The reason I think there's a leak is because the boiler pressure drops to almost zero every couple of days and I can hear the water gurgling and flowing in the pipes as if the level was low. It didn't used to do either of those things and it suddenly started to do so one day. I see no water. That's why I have thought all along it's in the concrete pad. Knowing that pipe in concrete will corrode combined with the fact that except for the concrete pad, the piping in the house is largely exposed visually. Where it's not visually exposed it's in walls and such. I see no water anywhere. No puddles on the floor, no wet walls and no water dripping from ceilings. No water to be seen anywhere. Deductive reasoning (however faulty mine may be) dictates that it has to be in the pad and I guess it's flowing down and going somewhere as opposed to coming up onto the floor. I have been using my plumber as a sounding board and he seems to agree with my thoughts. I asked him if it could be a steam leak and he said no. Bless his heart for talking to me instead if insisting that he do it for a lot of money.

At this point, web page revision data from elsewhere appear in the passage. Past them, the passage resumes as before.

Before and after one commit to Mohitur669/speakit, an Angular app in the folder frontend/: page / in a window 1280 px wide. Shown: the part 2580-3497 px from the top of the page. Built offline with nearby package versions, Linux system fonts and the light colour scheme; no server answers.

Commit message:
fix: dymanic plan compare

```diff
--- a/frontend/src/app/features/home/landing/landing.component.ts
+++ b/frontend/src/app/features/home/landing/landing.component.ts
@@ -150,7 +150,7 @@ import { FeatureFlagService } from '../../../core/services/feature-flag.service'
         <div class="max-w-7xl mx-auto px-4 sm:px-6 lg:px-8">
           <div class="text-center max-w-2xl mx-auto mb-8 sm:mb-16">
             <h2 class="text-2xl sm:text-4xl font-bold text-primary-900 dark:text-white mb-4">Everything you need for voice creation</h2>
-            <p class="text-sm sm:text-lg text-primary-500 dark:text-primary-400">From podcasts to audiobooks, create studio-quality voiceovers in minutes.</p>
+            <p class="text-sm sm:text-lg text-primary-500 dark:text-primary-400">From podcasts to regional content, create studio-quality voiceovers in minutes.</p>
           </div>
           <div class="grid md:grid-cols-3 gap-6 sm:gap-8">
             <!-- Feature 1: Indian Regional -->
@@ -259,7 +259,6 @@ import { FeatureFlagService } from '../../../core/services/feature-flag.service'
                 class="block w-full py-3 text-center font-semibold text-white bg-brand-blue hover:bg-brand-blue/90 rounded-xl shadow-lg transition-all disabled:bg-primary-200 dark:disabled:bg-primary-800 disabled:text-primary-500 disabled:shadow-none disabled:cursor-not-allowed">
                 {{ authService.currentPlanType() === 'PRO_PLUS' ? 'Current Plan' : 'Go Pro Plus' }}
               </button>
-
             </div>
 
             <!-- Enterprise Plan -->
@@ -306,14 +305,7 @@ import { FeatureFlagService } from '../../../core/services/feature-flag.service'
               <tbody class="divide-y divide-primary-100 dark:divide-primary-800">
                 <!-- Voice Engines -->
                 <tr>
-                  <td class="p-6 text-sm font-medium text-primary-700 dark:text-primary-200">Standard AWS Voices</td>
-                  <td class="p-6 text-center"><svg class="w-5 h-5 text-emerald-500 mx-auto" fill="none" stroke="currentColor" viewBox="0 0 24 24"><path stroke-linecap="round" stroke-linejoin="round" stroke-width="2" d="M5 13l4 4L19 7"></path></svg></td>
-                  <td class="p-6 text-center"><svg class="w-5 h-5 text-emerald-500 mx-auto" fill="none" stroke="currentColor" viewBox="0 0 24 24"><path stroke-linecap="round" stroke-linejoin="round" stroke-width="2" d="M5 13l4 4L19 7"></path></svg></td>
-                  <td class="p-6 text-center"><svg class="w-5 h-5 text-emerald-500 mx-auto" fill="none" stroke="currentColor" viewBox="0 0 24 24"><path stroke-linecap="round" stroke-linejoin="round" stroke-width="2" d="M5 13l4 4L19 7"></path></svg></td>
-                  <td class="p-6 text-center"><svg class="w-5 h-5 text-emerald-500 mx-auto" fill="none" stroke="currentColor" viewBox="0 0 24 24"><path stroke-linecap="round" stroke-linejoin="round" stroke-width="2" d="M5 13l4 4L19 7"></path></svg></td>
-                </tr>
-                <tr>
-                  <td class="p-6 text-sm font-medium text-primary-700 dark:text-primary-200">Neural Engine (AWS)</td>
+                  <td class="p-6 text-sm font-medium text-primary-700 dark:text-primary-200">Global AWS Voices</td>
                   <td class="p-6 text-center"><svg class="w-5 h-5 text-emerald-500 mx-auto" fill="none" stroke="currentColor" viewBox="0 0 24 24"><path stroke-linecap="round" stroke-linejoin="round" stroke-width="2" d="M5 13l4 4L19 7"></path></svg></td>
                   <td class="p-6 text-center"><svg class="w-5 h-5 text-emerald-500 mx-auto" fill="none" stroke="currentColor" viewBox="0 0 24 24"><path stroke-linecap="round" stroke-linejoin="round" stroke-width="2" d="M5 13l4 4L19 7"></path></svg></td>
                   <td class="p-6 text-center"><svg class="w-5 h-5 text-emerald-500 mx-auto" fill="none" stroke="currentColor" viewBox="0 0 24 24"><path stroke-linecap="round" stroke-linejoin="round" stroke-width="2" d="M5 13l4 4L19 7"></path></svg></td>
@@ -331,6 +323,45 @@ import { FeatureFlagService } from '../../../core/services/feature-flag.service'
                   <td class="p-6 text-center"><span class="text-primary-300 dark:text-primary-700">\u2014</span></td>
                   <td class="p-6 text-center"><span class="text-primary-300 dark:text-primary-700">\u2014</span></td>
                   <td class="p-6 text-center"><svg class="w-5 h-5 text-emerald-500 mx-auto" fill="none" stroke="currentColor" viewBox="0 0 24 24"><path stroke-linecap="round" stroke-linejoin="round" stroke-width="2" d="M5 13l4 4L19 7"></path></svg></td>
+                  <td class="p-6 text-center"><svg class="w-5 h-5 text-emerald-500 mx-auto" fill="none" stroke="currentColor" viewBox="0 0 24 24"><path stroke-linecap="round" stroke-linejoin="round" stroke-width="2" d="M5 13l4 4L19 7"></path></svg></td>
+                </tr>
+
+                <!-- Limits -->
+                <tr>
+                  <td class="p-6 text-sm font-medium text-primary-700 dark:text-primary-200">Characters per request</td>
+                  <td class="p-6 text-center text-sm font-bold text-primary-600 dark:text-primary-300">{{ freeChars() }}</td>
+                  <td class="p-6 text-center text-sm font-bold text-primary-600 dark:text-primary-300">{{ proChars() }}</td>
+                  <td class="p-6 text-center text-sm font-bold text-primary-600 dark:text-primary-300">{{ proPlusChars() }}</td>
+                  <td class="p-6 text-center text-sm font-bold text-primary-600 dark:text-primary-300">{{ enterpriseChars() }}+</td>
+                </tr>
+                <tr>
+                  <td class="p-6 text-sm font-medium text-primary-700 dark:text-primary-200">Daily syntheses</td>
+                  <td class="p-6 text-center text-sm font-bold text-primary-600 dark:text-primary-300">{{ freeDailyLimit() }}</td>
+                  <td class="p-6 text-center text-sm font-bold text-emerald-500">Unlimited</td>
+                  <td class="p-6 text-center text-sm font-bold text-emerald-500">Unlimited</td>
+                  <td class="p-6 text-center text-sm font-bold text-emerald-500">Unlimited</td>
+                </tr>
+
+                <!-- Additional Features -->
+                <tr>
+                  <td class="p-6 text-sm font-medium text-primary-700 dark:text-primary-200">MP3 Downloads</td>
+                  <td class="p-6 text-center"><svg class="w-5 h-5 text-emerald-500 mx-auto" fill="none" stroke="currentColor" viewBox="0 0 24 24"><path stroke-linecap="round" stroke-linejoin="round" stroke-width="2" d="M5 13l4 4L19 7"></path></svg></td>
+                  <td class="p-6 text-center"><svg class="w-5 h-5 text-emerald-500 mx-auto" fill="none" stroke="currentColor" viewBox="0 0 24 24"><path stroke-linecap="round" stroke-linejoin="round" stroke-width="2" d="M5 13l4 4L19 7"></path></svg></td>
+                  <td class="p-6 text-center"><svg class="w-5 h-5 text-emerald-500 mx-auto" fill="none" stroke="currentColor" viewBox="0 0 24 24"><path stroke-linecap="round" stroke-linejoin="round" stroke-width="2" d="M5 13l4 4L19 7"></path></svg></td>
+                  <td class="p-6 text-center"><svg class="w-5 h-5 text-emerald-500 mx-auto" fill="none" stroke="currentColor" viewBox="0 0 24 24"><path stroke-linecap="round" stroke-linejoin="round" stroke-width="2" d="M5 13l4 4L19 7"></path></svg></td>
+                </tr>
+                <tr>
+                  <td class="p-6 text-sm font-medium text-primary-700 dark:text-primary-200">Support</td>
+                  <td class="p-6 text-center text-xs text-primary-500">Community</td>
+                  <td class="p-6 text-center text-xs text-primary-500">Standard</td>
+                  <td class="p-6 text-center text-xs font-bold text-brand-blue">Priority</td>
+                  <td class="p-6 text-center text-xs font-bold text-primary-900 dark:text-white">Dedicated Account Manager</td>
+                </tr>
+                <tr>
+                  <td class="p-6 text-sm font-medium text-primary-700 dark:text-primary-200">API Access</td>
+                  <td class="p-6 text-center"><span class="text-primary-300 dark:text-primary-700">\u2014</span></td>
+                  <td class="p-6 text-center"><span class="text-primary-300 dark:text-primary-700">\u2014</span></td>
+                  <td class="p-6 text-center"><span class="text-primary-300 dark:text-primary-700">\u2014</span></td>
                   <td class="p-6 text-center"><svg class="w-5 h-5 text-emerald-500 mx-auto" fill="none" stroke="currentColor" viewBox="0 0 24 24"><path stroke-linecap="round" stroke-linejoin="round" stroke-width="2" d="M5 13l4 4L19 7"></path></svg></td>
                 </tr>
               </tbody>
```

Anyway, the deed is done. I have isolated and pressurized the room in question so either it will lose pressure or the boiler will. I'll find out tonight when I get home. I'll keep you all posted. Isn't home ownership fun?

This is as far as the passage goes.